For two years, this public discourse appeared to meet a semblance of symbolic symbiosis until Nike decided to explode this symbolism with one simple marketing move: releasing a commercial with this accompanying ad:
From ABC / originally posted to Kaepernick’s Twitter account on Sept. 3, 2018
By juxtaposing Kaepernick as representamen with their own brand, Nike superseded Kaepernick as the latest symbol to represent the double-sided coin of objection to police brutality and national disrespect in public discourse. Although Nike never engaged in discourse with the words of Francis Scott Key, they inherited the implications of all the previous perceptual objects through their symbolic affirmation of Kaepernick.

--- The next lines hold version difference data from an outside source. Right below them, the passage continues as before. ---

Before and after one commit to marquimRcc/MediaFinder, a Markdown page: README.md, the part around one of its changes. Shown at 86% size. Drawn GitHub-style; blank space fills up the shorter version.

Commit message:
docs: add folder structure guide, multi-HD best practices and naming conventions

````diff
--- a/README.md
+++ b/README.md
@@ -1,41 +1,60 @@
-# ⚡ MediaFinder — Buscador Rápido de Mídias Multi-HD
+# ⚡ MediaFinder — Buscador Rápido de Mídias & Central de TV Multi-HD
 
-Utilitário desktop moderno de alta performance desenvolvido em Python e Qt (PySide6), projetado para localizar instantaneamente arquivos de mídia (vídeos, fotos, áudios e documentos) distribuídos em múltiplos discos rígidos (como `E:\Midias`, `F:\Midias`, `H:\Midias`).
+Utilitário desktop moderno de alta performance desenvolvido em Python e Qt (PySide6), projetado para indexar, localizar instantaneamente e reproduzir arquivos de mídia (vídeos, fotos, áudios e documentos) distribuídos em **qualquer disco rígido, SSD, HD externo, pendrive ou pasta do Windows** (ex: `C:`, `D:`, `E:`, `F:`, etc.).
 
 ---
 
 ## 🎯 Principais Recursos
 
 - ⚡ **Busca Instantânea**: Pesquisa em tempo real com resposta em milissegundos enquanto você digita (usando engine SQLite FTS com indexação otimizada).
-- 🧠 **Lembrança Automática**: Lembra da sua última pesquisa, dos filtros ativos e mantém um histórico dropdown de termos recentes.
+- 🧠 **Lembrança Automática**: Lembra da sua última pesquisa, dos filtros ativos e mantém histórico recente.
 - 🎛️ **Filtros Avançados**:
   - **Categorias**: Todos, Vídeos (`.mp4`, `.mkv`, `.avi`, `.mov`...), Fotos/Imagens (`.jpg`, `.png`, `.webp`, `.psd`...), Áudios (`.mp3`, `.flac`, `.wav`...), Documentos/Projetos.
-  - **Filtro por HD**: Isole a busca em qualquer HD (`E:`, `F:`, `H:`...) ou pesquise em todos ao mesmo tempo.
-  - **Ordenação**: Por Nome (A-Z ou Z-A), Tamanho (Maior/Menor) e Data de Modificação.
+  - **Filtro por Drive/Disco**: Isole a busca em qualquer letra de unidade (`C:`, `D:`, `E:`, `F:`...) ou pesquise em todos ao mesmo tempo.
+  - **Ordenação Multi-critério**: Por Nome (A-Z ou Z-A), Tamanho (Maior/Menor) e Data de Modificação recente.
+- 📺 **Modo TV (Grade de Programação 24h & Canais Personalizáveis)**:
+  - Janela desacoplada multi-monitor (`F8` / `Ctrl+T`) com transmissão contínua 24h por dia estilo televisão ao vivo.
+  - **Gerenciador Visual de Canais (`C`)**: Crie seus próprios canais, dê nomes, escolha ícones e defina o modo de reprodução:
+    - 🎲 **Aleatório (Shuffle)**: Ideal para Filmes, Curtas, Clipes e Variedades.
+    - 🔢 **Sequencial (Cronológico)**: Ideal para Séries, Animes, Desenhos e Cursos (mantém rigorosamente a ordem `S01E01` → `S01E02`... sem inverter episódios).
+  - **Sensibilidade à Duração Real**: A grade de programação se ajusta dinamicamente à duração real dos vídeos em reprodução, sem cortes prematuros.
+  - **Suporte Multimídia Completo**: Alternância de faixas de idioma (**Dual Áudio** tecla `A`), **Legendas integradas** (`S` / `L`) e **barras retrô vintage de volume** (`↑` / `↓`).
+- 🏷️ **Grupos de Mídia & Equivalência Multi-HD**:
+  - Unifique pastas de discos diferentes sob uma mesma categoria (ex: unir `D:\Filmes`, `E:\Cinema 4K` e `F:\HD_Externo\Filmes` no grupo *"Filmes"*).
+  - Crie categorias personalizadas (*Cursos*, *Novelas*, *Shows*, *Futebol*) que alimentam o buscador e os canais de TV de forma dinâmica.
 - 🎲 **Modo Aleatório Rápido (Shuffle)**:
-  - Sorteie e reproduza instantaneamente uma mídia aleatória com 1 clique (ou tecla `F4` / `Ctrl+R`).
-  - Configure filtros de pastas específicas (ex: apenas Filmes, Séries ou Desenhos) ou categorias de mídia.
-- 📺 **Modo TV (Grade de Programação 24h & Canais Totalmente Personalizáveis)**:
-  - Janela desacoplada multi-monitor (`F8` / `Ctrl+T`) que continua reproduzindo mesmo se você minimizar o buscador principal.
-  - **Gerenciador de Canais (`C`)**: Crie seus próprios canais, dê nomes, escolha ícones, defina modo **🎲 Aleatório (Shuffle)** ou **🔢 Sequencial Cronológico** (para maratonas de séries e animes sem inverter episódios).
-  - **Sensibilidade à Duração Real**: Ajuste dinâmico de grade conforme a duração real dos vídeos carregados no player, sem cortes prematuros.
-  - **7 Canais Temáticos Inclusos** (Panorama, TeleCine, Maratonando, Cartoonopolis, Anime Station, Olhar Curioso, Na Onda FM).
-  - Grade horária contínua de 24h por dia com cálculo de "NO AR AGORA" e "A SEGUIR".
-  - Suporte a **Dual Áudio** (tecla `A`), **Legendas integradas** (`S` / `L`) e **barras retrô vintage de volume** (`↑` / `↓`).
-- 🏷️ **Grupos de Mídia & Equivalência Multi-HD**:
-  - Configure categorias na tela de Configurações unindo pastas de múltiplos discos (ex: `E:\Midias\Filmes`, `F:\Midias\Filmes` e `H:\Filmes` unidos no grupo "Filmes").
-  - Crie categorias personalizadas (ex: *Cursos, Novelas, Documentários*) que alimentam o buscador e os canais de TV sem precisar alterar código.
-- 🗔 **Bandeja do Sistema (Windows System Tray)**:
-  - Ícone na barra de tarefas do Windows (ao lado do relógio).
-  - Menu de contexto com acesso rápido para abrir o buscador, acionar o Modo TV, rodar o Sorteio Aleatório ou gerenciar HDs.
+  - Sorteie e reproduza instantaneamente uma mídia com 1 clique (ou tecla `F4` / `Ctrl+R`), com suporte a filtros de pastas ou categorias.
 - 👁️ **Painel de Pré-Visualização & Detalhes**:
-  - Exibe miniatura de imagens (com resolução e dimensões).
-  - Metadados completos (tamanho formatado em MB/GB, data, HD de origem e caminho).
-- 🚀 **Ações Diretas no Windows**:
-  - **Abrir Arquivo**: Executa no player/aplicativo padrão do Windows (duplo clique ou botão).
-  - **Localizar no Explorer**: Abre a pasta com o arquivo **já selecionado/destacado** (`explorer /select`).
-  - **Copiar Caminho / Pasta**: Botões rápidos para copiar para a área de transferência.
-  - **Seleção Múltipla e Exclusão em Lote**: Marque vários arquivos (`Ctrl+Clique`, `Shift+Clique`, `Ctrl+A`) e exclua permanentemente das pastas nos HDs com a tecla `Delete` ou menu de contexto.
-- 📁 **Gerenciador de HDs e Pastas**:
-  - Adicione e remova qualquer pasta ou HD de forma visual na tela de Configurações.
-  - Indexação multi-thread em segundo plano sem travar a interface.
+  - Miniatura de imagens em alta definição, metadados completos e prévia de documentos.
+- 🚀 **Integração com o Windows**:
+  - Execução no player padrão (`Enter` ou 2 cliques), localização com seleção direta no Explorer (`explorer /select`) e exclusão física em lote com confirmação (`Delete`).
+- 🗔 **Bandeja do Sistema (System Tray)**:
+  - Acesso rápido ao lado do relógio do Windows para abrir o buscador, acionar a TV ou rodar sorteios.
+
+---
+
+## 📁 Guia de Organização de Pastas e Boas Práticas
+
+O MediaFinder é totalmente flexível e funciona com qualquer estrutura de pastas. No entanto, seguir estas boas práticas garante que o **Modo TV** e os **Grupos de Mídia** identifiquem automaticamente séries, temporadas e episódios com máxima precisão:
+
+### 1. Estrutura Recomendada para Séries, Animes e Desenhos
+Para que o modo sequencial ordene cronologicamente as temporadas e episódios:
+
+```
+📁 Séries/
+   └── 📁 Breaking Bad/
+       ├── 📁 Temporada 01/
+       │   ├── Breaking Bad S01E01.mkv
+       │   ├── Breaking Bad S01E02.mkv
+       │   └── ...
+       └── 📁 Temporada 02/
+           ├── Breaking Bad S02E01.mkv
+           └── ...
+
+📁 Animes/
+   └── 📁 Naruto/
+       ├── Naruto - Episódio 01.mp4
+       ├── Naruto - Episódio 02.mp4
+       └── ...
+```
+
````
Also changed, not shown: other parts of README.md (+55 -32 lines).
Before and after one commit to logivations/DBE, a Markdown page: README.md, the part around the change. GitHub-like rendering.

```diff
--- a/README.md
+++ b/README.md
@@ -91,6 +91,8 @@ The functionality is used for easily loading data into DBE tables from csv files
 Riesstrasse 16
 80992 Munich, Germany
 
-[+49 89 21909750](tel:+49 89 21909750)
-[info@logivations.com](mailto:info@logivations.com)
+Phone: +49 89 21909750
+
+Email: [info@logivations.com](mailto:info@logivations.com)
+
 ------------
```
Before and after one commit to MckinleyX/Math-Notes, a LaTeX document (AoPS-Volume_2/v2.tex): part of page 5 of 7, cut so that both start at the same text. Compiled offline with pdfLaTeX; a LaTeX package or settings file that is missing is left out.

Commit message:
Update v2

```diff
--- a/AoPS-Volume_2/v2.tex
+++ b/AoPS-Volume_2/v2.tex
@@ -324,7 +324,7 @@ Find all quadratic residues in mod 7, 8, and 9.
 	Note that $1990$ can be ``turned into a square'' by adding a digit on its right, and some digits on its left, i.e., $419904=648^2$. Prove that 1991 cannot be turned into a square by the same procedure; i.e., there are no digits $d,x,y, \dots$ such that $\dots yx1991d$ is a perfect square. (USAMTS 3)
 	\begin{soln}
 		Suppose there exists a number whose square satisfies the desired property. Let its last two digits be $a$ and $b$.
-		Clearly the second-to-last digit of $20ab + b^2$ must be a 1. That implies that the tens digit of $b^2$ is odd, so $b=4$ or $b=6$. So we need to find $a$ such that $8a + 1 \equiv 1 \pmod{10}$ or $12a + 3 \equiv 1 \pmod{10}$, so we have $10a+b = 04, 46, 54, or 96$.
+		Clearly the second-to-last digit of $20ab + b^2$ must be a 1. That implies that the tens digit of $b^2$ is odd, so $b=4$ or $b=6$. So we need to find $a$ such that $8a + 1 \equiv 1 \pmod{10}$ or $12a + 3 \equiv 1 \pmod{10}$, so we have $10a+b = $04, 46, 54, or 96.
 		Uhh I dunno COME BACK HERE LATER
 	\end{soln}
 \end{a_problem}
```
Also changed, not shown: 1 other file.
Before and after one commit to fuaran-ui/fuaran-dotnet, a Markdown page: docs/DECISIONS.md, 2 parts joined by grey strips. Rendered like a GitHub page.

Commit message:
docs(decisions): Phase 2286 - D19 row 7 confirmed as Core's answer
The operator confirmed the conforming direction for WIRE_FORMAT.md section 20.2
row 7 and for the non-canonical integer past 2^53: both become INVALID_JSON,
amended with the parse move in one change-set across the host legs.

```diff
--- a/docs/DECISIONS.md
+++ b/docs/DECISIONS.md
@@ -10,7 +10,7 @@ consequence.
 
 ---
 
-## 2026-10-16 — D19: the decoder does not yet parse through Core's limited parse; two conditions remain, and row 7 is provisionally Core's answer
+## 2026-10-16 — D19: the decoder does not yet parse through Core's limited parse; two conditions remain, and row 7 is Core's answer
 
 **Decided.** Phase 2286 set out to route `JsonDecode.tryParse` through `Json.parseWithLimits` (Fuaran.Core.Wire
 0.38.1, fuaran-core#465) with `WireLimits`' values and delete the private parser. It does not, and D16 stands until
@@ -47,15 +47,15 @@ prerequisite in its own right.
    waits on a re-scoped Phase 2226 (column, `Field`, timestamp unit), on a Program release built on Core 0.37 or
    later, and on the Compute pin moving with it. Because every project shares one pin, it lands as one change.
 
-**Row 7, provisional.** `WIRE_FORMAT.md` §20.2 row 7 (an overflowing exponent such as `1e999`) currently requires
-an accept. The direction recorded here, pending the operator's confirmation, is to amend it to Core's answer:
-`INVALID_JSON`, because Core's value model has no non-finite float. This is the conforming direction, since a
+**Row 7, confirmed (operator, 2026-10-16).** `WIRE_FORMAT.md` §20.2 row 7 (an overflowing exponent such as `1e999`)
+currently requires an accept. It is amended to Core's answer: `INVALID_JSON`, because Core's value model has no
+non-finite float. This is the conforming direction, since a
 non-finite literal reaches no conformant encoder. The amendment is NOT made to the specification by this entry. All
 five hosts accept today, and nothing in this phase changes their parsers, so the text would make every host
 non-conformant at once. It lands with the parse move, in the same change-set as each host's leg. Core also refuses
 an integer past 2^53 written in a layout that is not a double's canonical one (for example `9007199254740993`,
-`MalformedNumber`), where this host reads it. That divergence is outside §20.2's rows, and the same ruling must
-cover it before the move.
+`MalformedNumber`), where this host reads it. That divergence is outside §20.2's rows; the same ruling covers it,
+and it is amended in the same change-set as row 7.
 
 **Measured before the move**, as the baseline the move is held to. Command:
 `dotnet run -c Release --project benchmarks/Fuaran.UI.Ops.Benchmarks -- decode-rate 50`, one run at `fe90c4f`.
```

A new slew of perceptual actions pertaining to the Nike brand have followed to signify objects of dissent and support. Most notably, cutting out the Nike logo from apparel serves as a new representamen of patriotism and dissent from the ideals of Nike and Kaepernick.
I suppose one could understand this symbolic story through a number of different philosophical lenses. But Peirce’s heuristic, with its wide range for evaluating symbolic action and its design for the use of all symbols, is a particularly useful approach. (Chandler 2017). This example proves especially helpful in understanding how symbolic processes allow us to “both produce and understand (interpret) all the forms of expression and technical mediation that we live in and with every day” (Irvine, Draft).
While Nike’s stock allegedly dropped as a result of this ad, it symbolically aligns the company with the right side of the media’s hot or not function. At worst it will prove a temporary setback for the mega-brand. And at its core, it showcases an exciting semiotic circus that demonstrates the usefulness of C.S. Peirce’s model.
Davis, Chandler. 2017. Semiotics: The Basics. London: Routledge.
Irvine, Martin. Draft. Introduction to Sign Systems, Symbolic Cognition, Semiotics, and Technology.
Klein, Christopher. 2014. 9 Things You May Not Know About “The Star-Spangled Banner” –
HISTORY. History.Com. https://www.history.com/news/9-things-you-may-not-know-about-the-star-spangled-banner, accessed September 10, 2018.